THE TASK:
Check each line below for "return" and give the count of those that have it, nothing else.

SUPPLIED DATA:
++++++++++

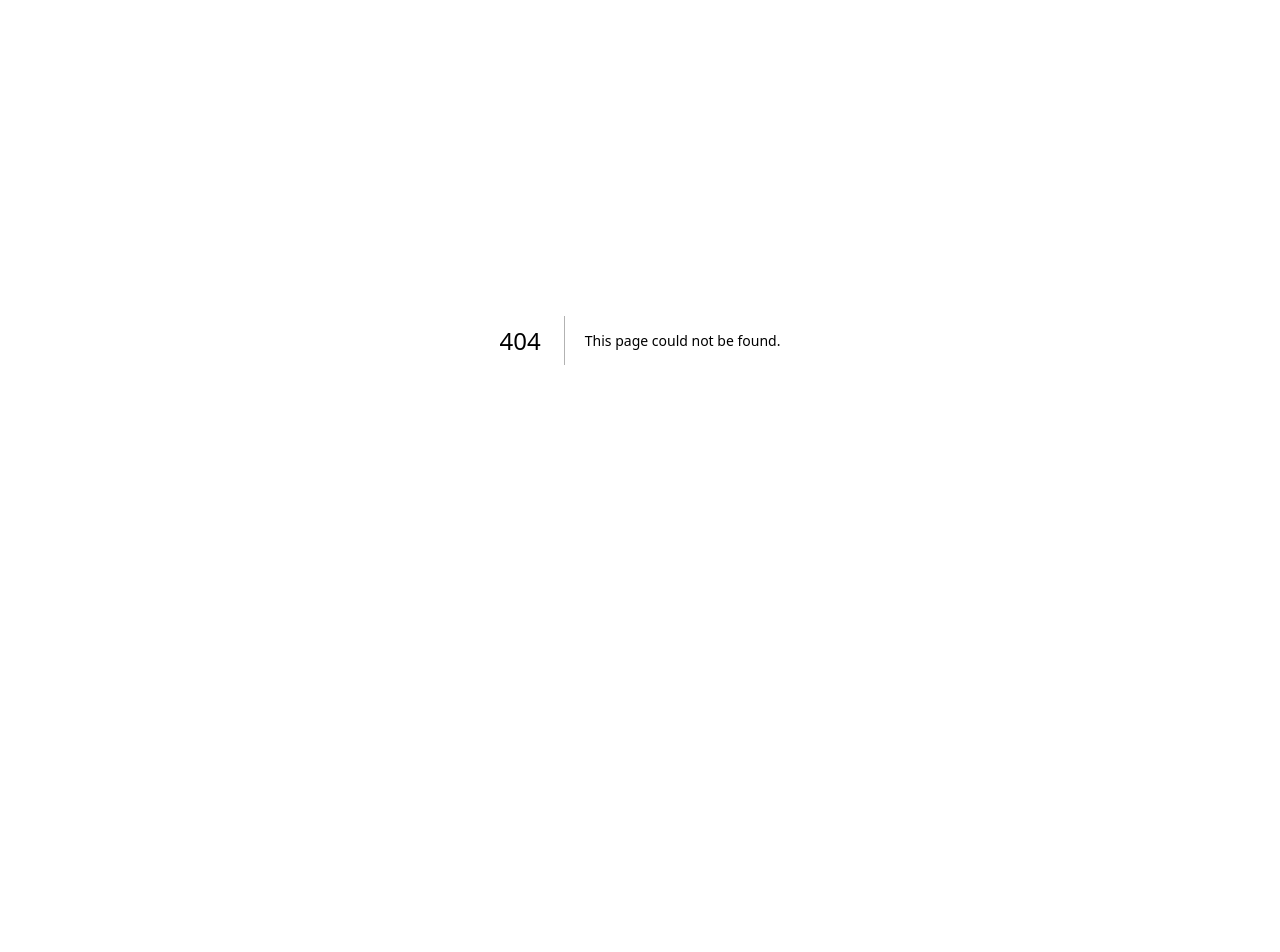
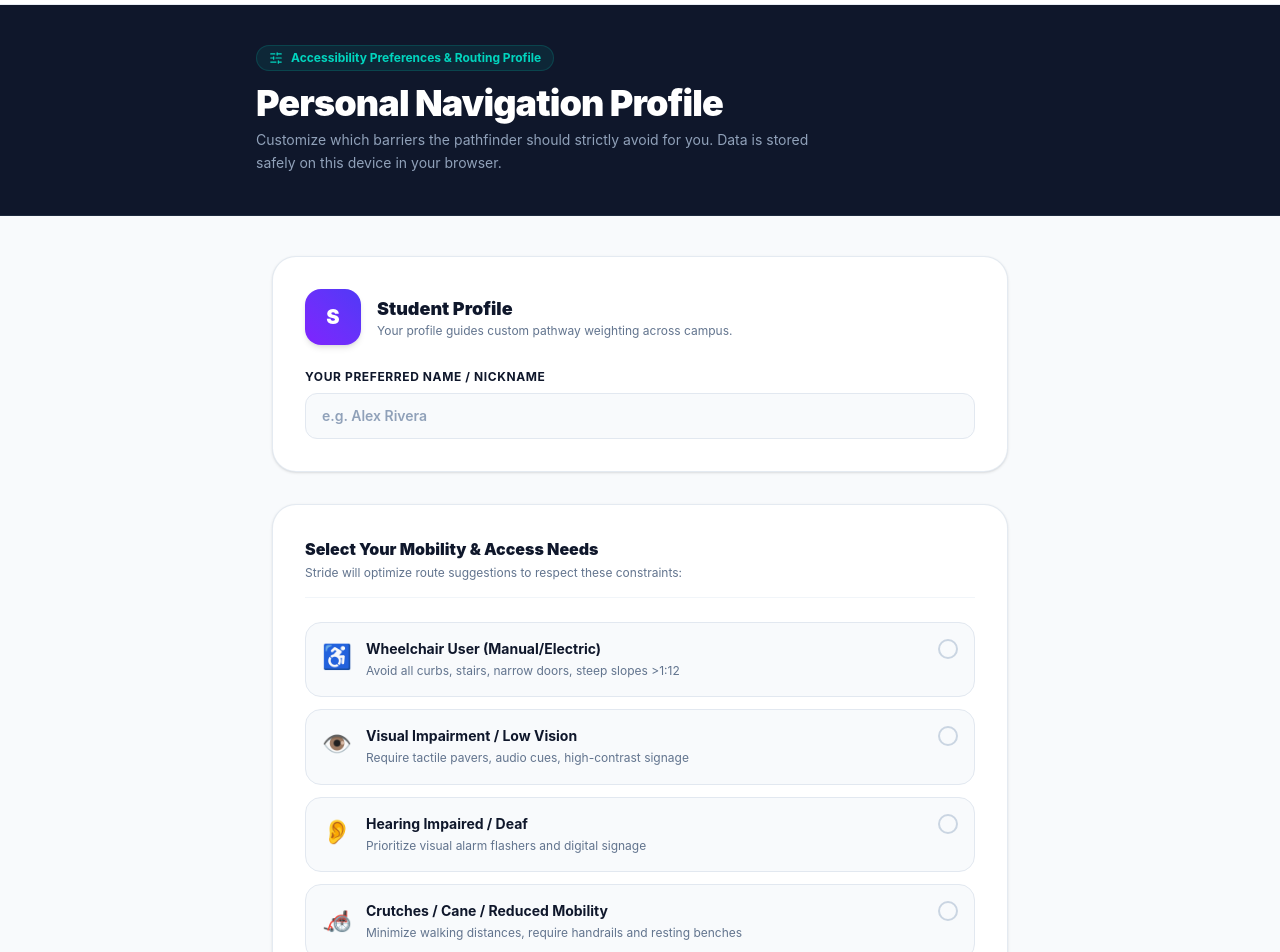
Before and after one commit to Pravesh0005/stride-campus-accessibility, a Next.js app: page /profile in a window 1280 px wide. Before the commit this address had no page. Shown: the part 60-1012 px from the top of the page. Before the commit the page ends 800 px from the top, so only its background shows below. Built offline with nearby package versions, Linux system fonts and the light colour scheme.

Commit message:
feat(pages): implement student navigation profile with local storage persistence
Co-authored-by: Arjun Mehta <arjun.mehta22@lpu.in>

```diff
--- /dev/null
+++ b/src/app/profile/page.js
@@ -0,0 +1,160 @@
+"use client"
+
+import { useState, useEffect } from "react"
+import Navbar from "@/components/Navbar"
+import Footer from "@/components/Footer"
+import { UserCircle, Save, CheckCircle2, Shield, Settings, SlidersHorizontal } from "lucide-react"
+
+const needsOptions = [
+  { id: "wheelchair", label: "Wheelchair User (Manual/Electric)", desc: "Avoid all curbs, stairs, narrow doors, steep slopes >1:12", icon: "♿" },
+  { id: "visualAid", label: "Visual Impairment / Low Vision", desc: "Require tactile pavers, audio cues, high-contrast signage", icon: "👁️" },
+  { id: "hearingAid", label: "Hearing Impaired / Deaf", desc: "Prioritize visual alarm flashers and digital signage", icon: "👂" },
+  { id: "reducedMobility", label: "Crutches / Cane / Reduced Mobility", desc: "Minimize walking distances, require handrails and resting benches", icon: "🦽" },
+  { id: "sensoryNeeds", label: "Sensory & Neurodiversity Needs", desc: "Flag loud machinery areas, high-echo corridors, heavy crowds", icon: "🧠" },
+  { id: "temporary", label: "Temporary Injury / Sprain", desc: "Temporary step-free routing during recovery period", icon: "🩹" },
+]
+
+export default function ProfilePage() {
+  const [name, setName] = useState("")
+  const [needs, setNeeds] = useState([])
+  const [saved, setSaved] = useState(false)
+  const [loaded, setLoaded] = useState(false)
+
+  useEffect(() => {
+    const stored = localStorage.getItem("stride_profile")
+    if (stored) {
+      try {
+        const data = JSON.parse(stored)
+        setName(data.name || "")
+        setNeeds(data.needs || [])
+      } catch (err) {}
+    }
+    setLoaded(true)
+  }, [])
+
+  const toggleNeed = (id) => {
+    setNeeds(prev =>
+      prev.includes(id) ? prev.filter(n => n !== id) : [...prev, id]
+    )
+    setSaved(false)
+  }
+
+  const handleSave = (e) => {
+    e.preventDefault()
+    localStorage.setItem("stride_profile", JSON.stringify({ name, needs }))
+    setSaved(true)
+    setTimeout(() => setSaved(false), 3000)
+  }
+
+  if (!loaded) return null
+
+  return (
+    <div className="min-h-screen flex flex-col bg-slate-50">
+      <Navbar />
+
+      <header className="bg-slate-900 border-b border-slate-800 text-white py-10 px-4">
+        <div className="max-w-3xl mx-auto">
+          <div className="inline-flex items-center gap-2 px-3 py-1 rounded-full bg-teal-500/10 border border-teal-500/20 text-teal-400 text-xs font-bold mb-3">
+            <SlidersHorizontal className="w-3.5 h-3.5" />
+            <span>Accessibility Preferences & Routing Profile</span>
+          </div>
+          <h1 className="text-3xl sm:text-4xl font-black text-white tracking-tight">
+            Personal Navigation Profile
+          </h1>
+          <p className="text-slate-400 text-xs sm:text-sm mt-1.5 max-w-xl leading-relaxed">
+            Customize which barriers the pathfinder should strictly avoid for you. Data is stored safely on this device in your browser.
+          </p>
+        </div>
+      </header>
+
+      <main className="flex-1 max-w-3xl mx-auto w-full px-4 py-10">
+        <form onSubmit={handleSave} className="space-y-8">
+
+          <div className="bg-white rounded-3xl border border-slate-200/90 shadow-sm p-6 sm:p-8">
+            <div className="flex items-center gap-4 mb-6">
+              <div className="w-14 h-14 rounded-2xl bg-gradient-to-tr from-violet-600 to-indigo-600 text-white flex items-center justify-center text-xl font-black shadow-md">
+                {name ? name[0].toUpperCase() : "S"}
+              </div>
+              <div>
+                <h2 className="text-lg font-black text-slate-900">
+                  {name ? `Welcome back, ${name}` : "Student Profile"}
+                </h2>
+                <p className="text-xs text-slate-500">Your profile guides custom pathway weighting across campus.</p>
+              </div>
+            </div>
+
+            <div>
+              <label className="block text-xs font-bold text-slate-900 uppercase tracking-wider mb-2">
+                Your Preferred Name / Nickname
+              </label>
+              <input
+                type="text"
+                value={name}
+                onChange={e => { setName(e.target.value); setSaved(false) }}
+                placeholder="e.g. Alex Rivera"
+                className="w-full px-4 py-3 rounded-xl border border-slate-200 bg-slate-50 text-sm font-semibold text-slate-800 placeholder-slate-400 focus:bg-white focus:outline-none focus:ring-2 focus:ring-violet-500/20 focus:border-violet-600 transition-all"
+              />
+            </div>
+          </div>
+
+          <div className="bg-white rounded-3xl border border-slate-200/90 shadow-sm p-6 sm:p-8">
+            <div className="pb-4 mb-6 border-b border-slate-100">
+              <h2 className="text-base font-black text-slate-900">Select Your Mobility & Access Needs</h2>
+              <p className="text-xs text-slate-500 mt-1">
+                Stride will optimize route suggestions to respect these constraints:
+              </p>
+            </div>
+
+            <div className="space-y-3">
+              {needsOptions.map(opt => {
+                const isSelected = needs.includes(opt.id)
+                return (
+                  <button
+                    key={opt.id}
+                    type="button"
+                    onClick={() => toggleNeed(opt.id)}
+                    className={`w-full flex items-start gap-3.5 p-4 rounded-2xl border text-left transition-all duration-200 ${
+                      isSelected
+                        ? "border-violet-600 bg-violet-50/70 ring-2 ring-violet-500/20"
+                        : "border-slate-200 bg-slate-50 hover:bg-slate-100"
+                    }`}
+                  >
+                    <span className="text-2xl shrink-0 mt-0.5">{opt.icon}</span>
+                    <div className="flex-1 min-w-0">
+                      <div className="text-xs sm:text-sm font-bold text-slate-900">{opt.label}</div>
+                      <div className="text-xs text-slate-500 mt-0.5 leading-relaxed">{opt.desc}</div>
+                    </div>
+                    {isSelected ? (
+                      <CheckCircle2 className="w-5 h-5 text-violet-600 shrink-0" />
+                    ) : (
+                      <div className="w-5 h-5 rounded-full border-2 border-slate-300 shrink-0" />
+                    )}
+                  </button>
+                )
+              })}
+            </div>
+          </div>
+
+          <div className="flex items-center gap-4">
+            <button
+              type="submit"
+              className="flex-1 py-4 rounded-2xl font-bold text-sm text-white bg-gradient-to-r from-violet-600 to-indigo-600 hover:from-violet-700 hover:to-indigo-700 shadow-md shadow-violet-500/25 active:scale-98 transition-all flex items-center justify-center gap-2 cursor-pointer"
+            >
+              <Save className="w-4 h-4" />
+              Save My Preferences
+            </button>
+
+            {saved && (
+              <div className="flex items-center gap-1.5 px-4 py-3 rounded-2xl bg-emerald-50 border border-emerald-200 text-emerald-800 text-xs font-bold">
+                <CheckCircle2 className="w-4 h-4 text-emerald-600" />
+                <span>Saved locally</span>
+              </div>
+            )}
+          </div>
+        </form>
+      </main>
+
+      <Footer />
+    </div>
+  )
+}
```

++++++++++

EXERCISE ANSWER:
3